### What is needed
Could you give the data below again, exactly and completely?

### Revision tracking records
________________________

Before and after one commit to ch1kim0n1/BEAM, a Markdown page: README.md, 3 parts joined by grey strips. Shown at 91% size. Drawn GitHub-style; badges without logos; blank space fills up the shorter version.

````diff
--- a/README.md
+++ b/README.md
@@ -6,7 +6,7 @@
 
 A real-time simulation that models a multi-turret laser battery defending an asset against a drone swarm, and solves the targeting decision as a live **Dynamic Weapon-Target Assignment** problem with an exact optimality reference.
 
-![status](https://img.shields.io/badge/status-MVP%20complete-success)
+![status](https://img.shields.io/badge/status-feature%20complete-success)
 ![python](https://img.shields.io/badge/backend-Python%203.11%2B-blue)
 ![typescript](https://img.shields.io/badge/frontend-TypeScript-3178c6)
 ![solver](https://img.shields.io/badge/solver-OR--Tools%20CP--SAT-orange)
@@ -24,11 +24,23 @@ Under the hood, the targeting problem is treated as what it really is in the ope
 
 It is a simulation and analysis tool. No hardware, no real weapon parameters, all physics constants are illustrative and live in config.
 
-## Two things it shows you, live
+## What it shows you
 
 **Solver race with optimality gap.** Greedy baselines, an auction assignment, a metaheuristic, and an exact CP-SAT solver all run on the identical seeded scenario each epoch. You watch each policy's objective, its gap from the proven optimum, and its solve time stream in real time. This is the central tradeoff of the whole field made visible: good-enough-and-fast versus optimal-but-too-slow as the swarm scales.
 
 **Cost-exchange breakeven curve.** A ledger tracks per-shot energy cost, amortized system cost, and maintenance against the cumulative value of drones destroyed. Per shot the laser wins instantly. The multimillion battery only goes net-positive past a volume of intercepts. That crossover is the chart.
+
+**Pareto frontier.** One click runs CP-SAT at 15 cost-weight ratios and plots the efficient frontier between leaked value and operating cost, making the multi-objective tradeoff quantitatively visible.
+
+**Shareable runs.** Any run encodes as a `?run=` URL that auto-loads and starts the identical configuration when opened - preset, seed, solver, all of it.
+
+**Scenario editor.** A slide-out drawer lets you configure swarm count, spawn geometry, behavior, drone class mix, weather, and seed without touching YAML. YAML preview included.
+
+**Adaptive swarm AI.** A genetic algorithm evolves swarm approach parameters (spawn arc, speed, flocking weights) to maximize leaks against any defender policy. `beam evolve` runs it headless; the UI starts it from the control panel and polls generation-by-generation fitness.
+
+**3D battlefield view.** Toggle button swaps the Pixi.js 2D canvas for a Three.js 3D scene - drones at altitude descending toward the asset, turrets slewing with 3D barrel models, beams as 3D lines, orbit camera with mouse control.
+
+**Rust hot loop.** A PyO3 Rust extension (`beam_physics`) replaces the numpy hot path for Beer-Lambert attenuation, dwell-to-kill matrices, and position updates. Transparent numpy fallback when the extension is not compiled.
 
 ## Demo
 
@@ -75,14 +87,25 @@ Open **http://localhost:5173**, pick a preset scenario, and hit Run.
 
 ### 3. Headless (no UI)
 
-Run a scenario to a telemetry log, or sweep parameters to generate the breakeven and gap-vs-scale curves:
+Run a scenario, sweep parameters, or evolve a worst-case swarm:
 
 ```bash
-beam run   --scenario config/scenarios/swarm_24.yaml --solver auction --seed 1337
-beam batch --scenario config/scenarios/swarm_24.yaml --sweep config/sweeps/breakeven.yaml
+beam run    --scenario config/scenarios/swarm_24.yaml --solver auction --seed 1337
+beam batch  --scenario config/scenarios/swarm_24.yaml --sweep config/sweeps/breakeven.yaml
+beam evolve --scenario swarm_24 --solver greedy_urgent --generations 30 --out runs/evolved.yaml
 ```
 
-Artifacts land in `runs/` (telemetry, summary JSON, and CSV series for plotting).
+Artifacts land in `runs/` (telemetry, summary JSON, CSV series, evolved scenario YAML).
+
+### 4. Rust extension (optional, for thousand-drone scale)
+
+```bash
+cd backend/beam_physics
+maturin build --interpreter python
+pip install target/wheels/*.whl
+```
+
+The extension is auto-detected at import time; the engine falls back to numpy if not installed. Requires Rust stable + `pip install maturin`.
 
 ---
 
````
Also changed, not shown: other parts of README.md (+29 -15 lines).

________________________

### Output for this task
Before and after one commit to ch1kim0n1/BEAM, a Markdown page: README.md, 3 parts joined by grey strips. Shown at 91% size. Drawn GitHub-style; badges without logos; blank space fills up the shorter version.

````diff
--- a/README.md
+++ b/README.md
@@ -6,7 +6,7 @@
 
 A real-time simulation that models a multi-turret laser battery defending an asset against a drone swarm, and solves the targeting decision as a live **Dynamic Weapon-Target Assignment** problem with an exact optimality reference.
 
-![status](https://img.shields.io/badge/status-MVP%20complete-success)
+![status](https://img.shields.io/badge/status-feature%20complete-success)
 ![python](https://img.shields.io/badge/backend-Python%203.11%2B-blue)
 ![typescript](https://img.shields.io/badge/frontend-TypeScript-3178c6)
 ![solver](https://img.shields.io/badge/solver-OR--Tools%20CP--SAT-orange)
@@ -24,11 +24,23 @@ Under the hood, the targeting problem is treated as what it really is in the ope
 
 It is a simulation and analysis tool. No hardware, no real weapon parameters, all physics constants are illustrative and live in config.
 
-## Two things it shows you, live
+## What it shows you
 
 **Solver race with optimality gap.** Greedy baselines, an auction assignment, a metaheuristic, and an exact CP-SAT solver all run on the identical seeded scenario each epoch. You watch each policy's objective, its gap from the proven optimum, and its solve time stream in real time. This is the central tradeoff of the whole field made visible: good-enough-and-fast versus optimal-but-too-slow as the swarm scales.
 
 **Cost-exchange breakeven curve.** A ledger tracks per-shot energy cost, amortized system cost, and maintenance against the cumulative value of drones destroyed. Per shot the laser wins instantly. The multimillion battery only goes net-positive past a volume of intercepts. That crossover is the chart.
+
+**Pareto frontier.** One click runs CP-SAT at 15 cost-weight ratios and plots the efficient frontier between leaked value and operating cost, making the multi-objective tradeoff quantitatively visible.
+
+**Shareable runs.** Any run encodes as a `?run=` URL that auto-loads and starts the identical configuration when opened - preset, seed, solver, all of it.
+
+**Scenario editor.** A slide-out drawer lets you configure swarm count, spawn geometry, behavior, drone class mix, weather, and seed without touching YAML. YAML preview included.
+
+**Adaptive swarm AI.** A genetic algorithm evolves swarm approach parameters (spawn arc, speed, flocking weights) to maximize leaks against any defender policy. `beam evolve` runs it headless; the UI starts it from the control panel and polls generation-by-generation fitness.
+
+**3D battlefield view.** Toggle button swaps the Pixi.js 2D canvas for a Three.js 3D scene - drones at altitude descending toward the asset, turrets slewing with 3D barrel models, beams as 3D lines, orbit camera with mouse control.
+
+**Rust hot loop.** A PyO3 Rust extension (`beam_physics`) replaces the numpy hot path for Beer-Lambert attenuation, dwell-to-kill matrices, and position updates. Transparent numpy fallback when the extension is not compiled.
 
 ## Demo
 
@@ -75,14 +87,25 @@ Open **http://localhost:5173**, pick a preset scenario, and hit Run.
 
 ### 3. Headless (no UI)
 
-Run a scenario to a telemetry log, or sweep parameters to generate the breakeven and gap-vs-scale curves:
+Run a scenario, sweep parameters, or evolve a worst-case swarm:
 
 ```bash
-beam run   --scenario config/scenarios/swarm_24.yaml --solver auction --seed 1337
-beam batch --scenario config/scenarios/swarm_24.yaml --sweep config/sweeps/breakeven.yaml
+beam run    --scenario config/scenarios/swarm_24.yaml --solver auction --seed 1337
+beam batch  --scenario config/scenarios/swarm_24.yaml --sweep config/sweeps/breakeven.yaml
+beam evolve --scenario swarm_24 --solver greedy_urgent --generations 30 --out runs/evolved.yaml
 ```
 
-Artifacts land in `runs/` (telemetry, summary JSON, and CSV series for plotting).
+Artifacts land in `runs/` (telemetry, summary JSON, CSV series, evolved scenario YAML).
+
+### 4. Rust extension (optional, for thousand-drone scale)
+
+```bash
+cd backend/beam_physics
+maturin build --interpreter python
+pip install target/wheels/*.whl
+```
+
+The extension is auto-detected at import time; the engine falls back to numpy if not installed. Requires Rust stable + `pip install maturin`.
 
 ---
 
````
Also changed, not shown: other parts of README.md (+29 -15 lines).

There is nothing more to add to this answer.